[Structured diff data]

—————

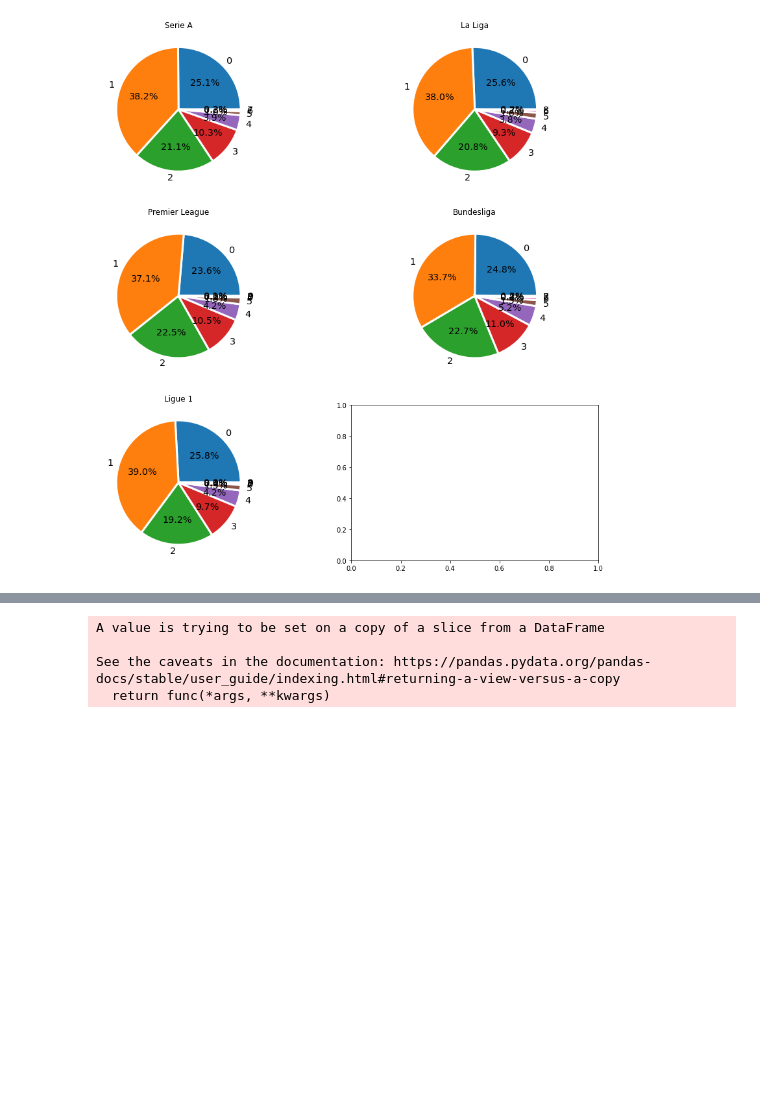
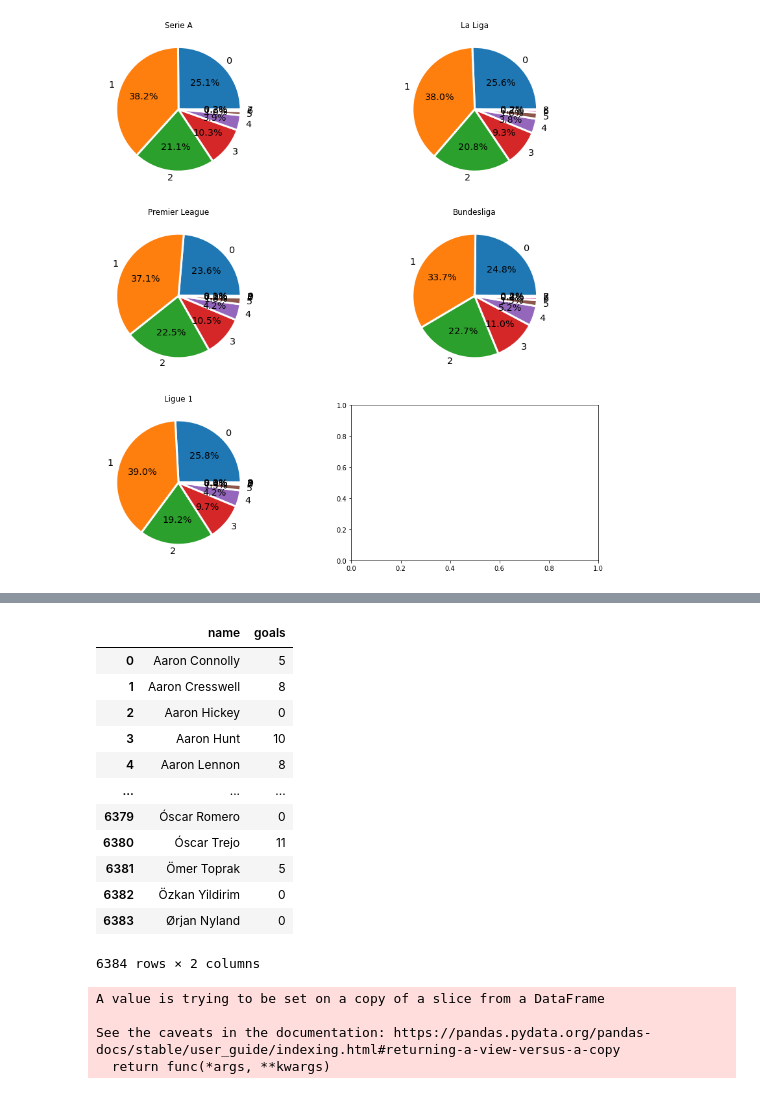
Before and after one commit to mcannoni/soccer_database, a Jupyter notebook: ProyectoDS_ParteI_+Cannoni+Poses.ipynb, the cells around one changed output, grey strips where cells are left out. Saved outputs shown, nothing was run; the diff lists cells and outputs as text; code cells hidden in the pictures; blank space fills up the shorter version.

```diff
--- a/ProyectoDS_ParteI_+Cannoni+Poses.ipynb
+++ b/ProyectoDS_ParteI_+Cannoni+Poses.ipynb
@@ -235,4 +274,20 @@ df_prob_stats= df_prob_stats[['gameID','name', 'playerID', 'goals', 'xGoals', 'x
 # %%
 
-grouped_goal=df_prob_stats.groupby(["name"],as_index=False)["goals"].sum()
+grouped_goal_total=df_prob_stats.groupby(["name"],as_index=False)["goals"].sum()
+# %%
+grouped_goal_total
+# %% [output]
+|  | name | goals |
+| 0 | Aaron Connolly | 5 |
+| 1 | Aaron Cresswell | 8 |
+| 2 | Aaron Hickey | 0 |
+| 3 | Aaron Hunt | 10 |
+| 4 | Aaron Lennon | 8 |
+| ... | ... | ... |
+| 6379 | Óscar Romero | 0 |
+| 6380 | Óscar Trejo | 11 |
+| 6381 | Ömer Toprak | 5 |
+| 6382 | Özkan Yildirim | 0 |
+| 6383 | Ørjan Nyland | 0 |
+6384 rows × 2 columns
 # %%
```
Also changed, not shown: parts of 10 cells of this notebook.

—————

Repeat each record exactly, with the pictures left out.

Answer space >>
Before and after one commit to mcannoni/soccer_database, a Jupyter notebook: ProyectoDS_ParteI_+Cannoni+Poses.ipynb, the cells around one changed output, grey strips where cells are left out. Saved outputs shown, nothing was run; the diff lists cells and outputs as text; code cells hidden in the pictures; blank space fills up the shorter version.

```diff
--- a/ProyectoDS_ParteI_+Cannoni+Poses.ipynb
+++ b/ProyectoDS_ParteI_+Cannoni+Poses.ipynb
@@ -235,4 +274,20 @@ df_prob_stats= df_prob_stats[['gameID','name', 'playerID', 'goals', 'xGoals', 'x
 # %%
 
-grouped_goal=df_prob_stats.groupby(["name"],as_index=False)["goals"].sum()
+grouped_goal_total=df_prob_stats.groupby(["name"],as_index=False)["goals"].sum()
+# %%
+grouped_goal_total
+# %% [output]
+|  | name | goals |
+| 0 | Aaron Connolly | 5 |
+| 1 | Aaron Cresswell | 8 |
+| 2 | Aaron Hickey | 0 |
+| 3 | Aaron Hunt | 10 |
+| 4 | Aaron Lennon | 8 |
+| ... | ... | ... |
+| 6379 | Óscar Romero | 0 |
+| 6380 | Óscar Trejo | 11 |
+| 6381 | Ömer Toprak | 5 |
+| 6382 | Özkan Yildirim | 0 |
+| 6383 | Ørjan Nyland | 0 |
+6384 rows × 2 columns
 # %%
```
Also changed, not shown: parts of 10 cells of this notebook.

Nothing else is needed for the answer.